Saved entries
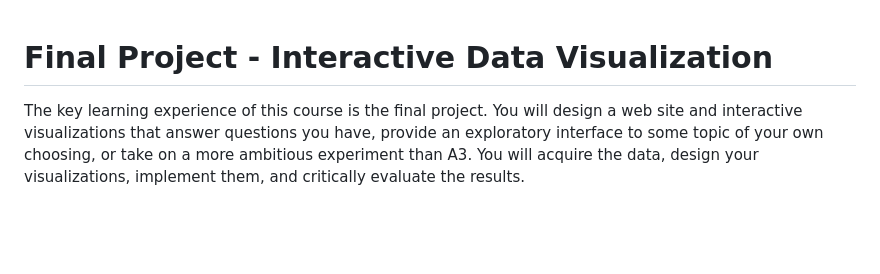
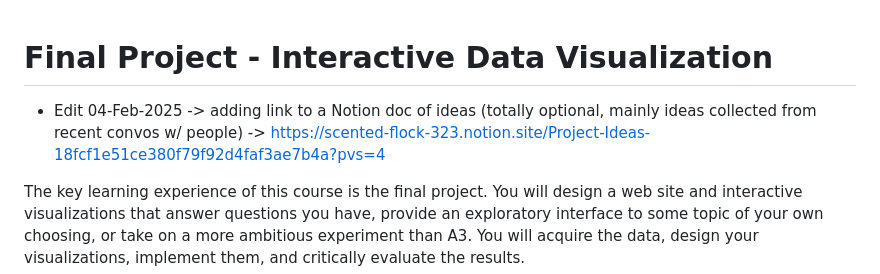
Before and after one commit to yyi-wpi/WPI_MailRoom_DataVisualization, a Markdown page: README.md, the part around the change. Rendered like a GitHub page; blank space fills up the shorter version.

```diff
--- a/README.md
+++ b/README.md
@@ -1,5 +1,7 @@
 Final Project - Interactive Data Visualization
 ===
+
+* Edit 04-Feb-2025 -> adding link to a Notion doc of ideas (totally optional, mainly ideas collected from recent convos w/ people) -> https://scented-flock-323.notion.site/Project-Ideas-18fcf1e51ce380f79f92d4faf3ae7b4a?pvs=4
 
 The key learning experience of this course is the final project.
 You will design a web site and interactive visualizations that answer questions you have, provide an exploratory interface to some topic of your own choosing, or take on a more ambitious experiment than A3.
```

---

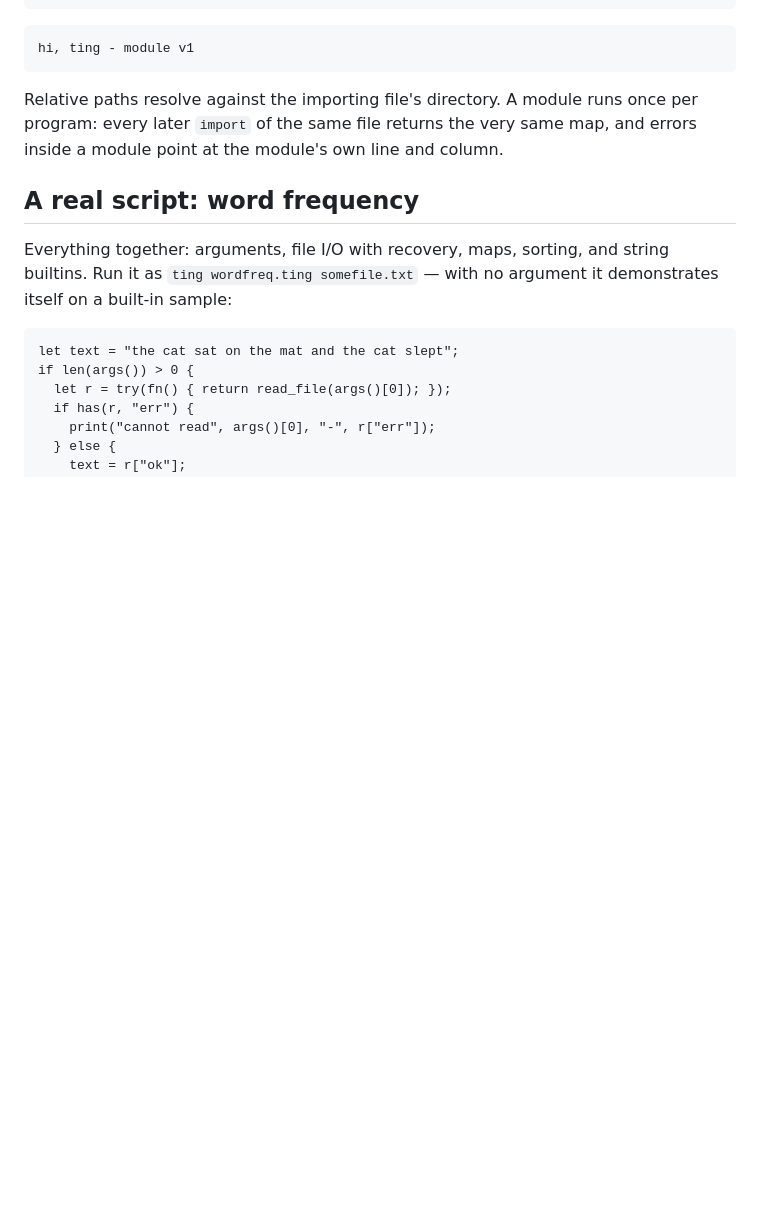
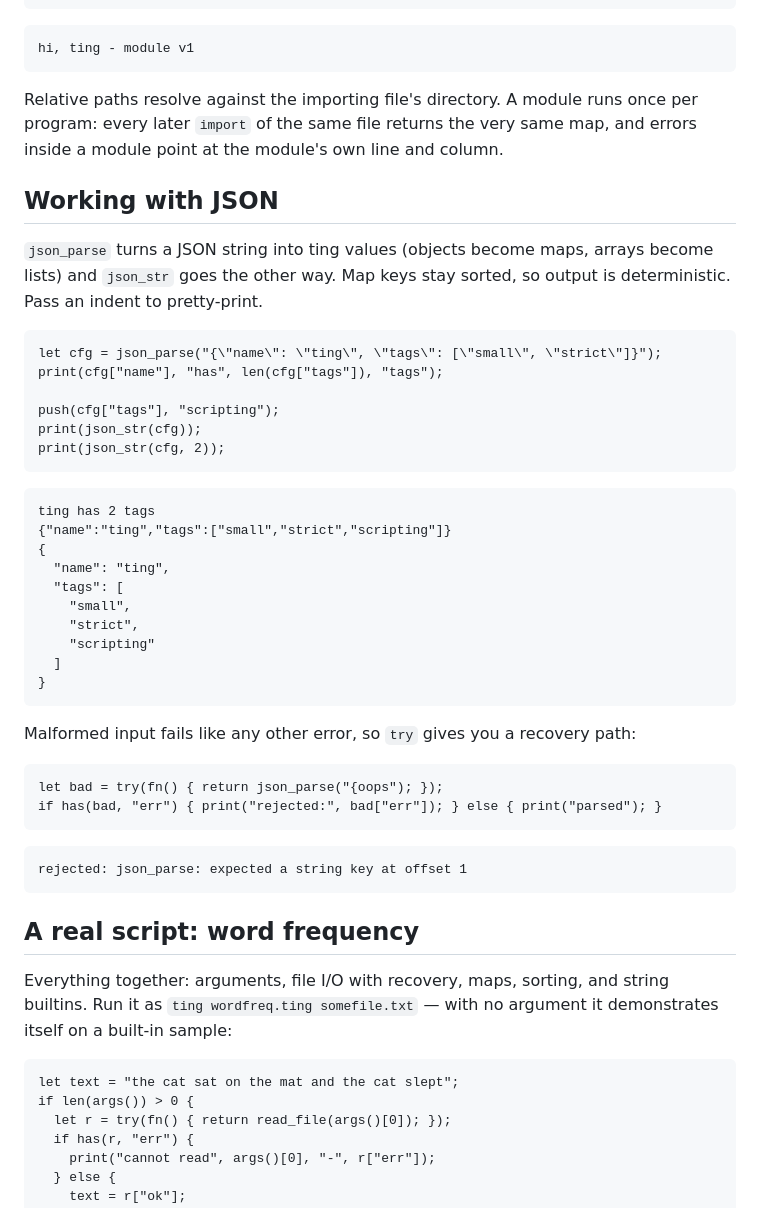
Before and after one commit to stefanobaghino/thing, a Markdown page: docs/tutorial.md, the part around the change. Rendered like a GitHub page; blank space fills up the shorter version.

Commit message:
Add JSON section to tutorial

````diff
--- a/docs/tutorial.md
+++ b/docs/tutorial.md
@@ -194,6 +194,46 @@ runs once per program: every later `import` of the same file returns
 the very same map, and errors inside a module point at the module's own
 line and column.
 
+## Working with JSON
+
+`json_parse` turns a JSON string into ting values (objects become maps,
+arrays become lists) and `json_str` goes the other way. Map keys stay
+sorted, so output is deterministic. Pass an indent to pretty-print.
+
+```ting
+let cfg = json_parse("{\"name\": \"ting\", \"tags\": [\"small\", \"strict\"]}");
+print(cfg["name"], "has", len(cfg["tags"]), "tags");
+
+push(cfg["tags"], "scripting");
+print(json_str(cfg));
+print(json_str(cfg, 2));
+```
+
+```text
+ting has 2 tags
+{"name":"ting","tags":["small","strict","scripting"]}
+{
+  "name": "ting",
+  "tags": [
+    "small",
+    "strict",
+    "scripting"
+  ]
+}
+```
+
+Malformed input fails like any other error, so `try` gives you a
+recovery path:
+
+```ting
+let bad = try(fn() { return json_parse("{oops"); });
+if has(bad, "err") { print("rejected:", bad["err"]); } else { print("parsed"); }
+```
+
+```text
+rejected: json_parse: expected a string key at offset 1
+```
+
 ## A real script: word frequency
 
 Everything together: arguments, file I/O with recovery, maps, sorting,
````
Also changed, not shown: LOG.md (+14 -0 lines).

Your goal:
For the records above, tally the lines holding the word "site". Answer with the number only.

Completed exercise:
2